**BRIEF:**
Output the listing word for word, minus images.

(EXERCISE MATERIAL)

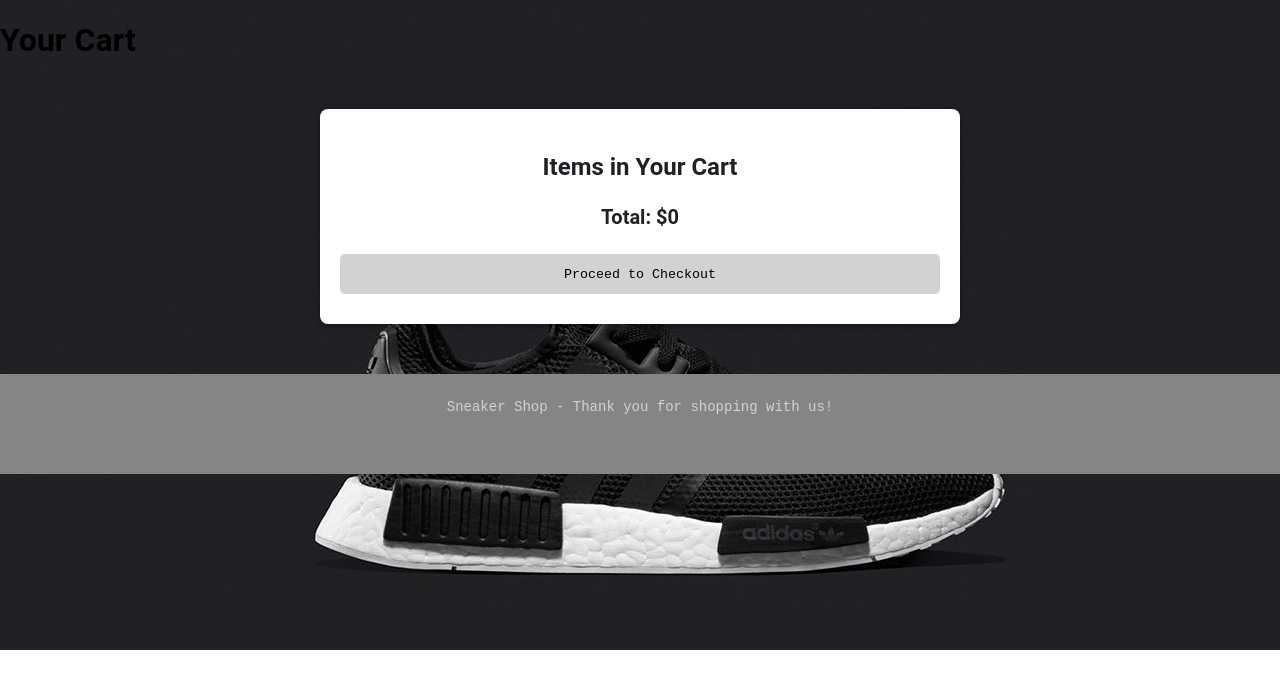
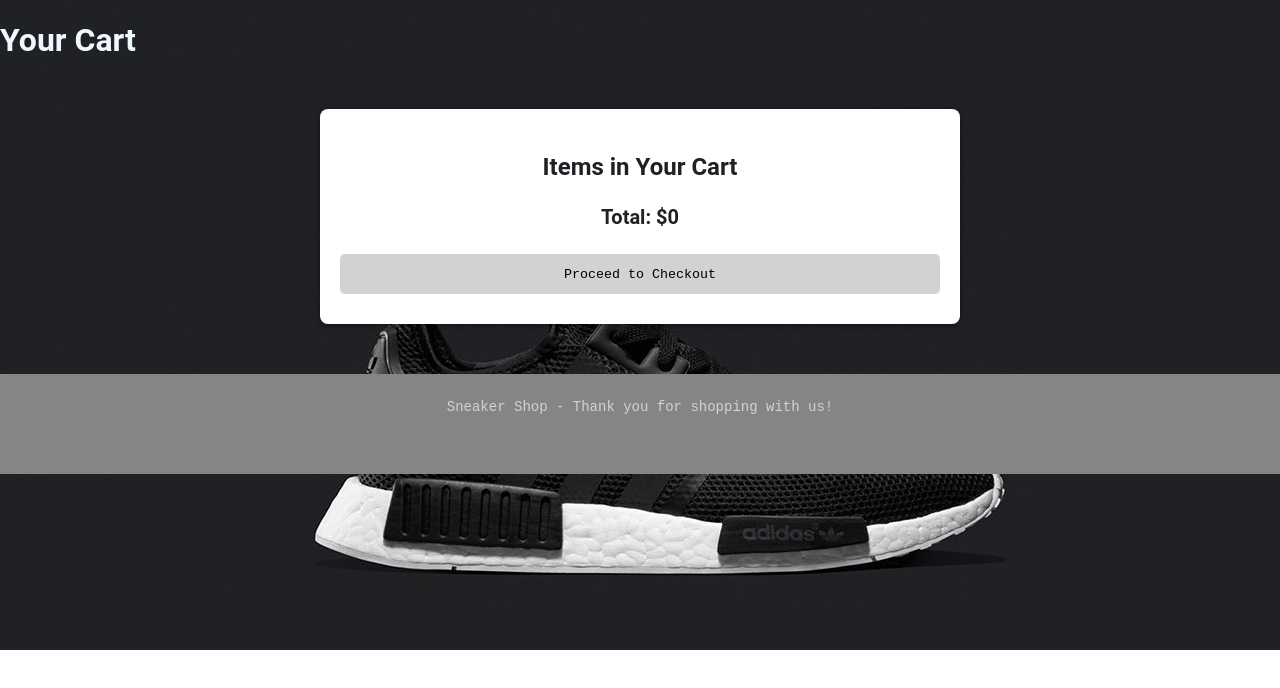
Before and after one commit to Mvien13/ITE120, a plain HTML site: page cart.html in a window 1280 px wide. Drawn offline with Linux system fonts and the light colour scheme; files that its build step writes are made by us from their sources; files whose address does not match are found by name.

Commit message:
Update style.css

```diff
--- a/ITE120 Final Pj/css/style.css
+++ b/ITE120 Final Pj/css/style.css
@@ -308,6 +308,10 @@ li a:hover {
     margin-bottom: 20px; /* Space below the title */
 }
 
+.cart-banner h1{
+    color: aliceblue;
+}
+
 /* Heading Styles */
 .cart-page h3 {
     font-size: 24px; /* Larger heading */
```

(End EXERCISE MATERIAL)

**TASK RESULT:**
Before and after one commit to Mvien13/ITE120, a plain HTML site: page cart.html in a window 1280 px wide. Drawn offline with Linux system fonts and the light colour scheme; files that its build step writes are made by us from their sources; files whose address does not match are found by name.

Commit message:
Update style.css

```diff
--- a/ITE120 Final Pj/css/style.css
+++ b/ITE120 Final Pj/css/style.css
@@ -308,6 +308,10 @@ li a:hover {
     margin-bottom: 20px; /* Space below the title */
 }
 
+.cart-banner h1{
+    color: aliceblue;
+}
+
 /* Heading Styles */
 .cart-page h3 {
     font-size: 24px; /* Larger heading */
```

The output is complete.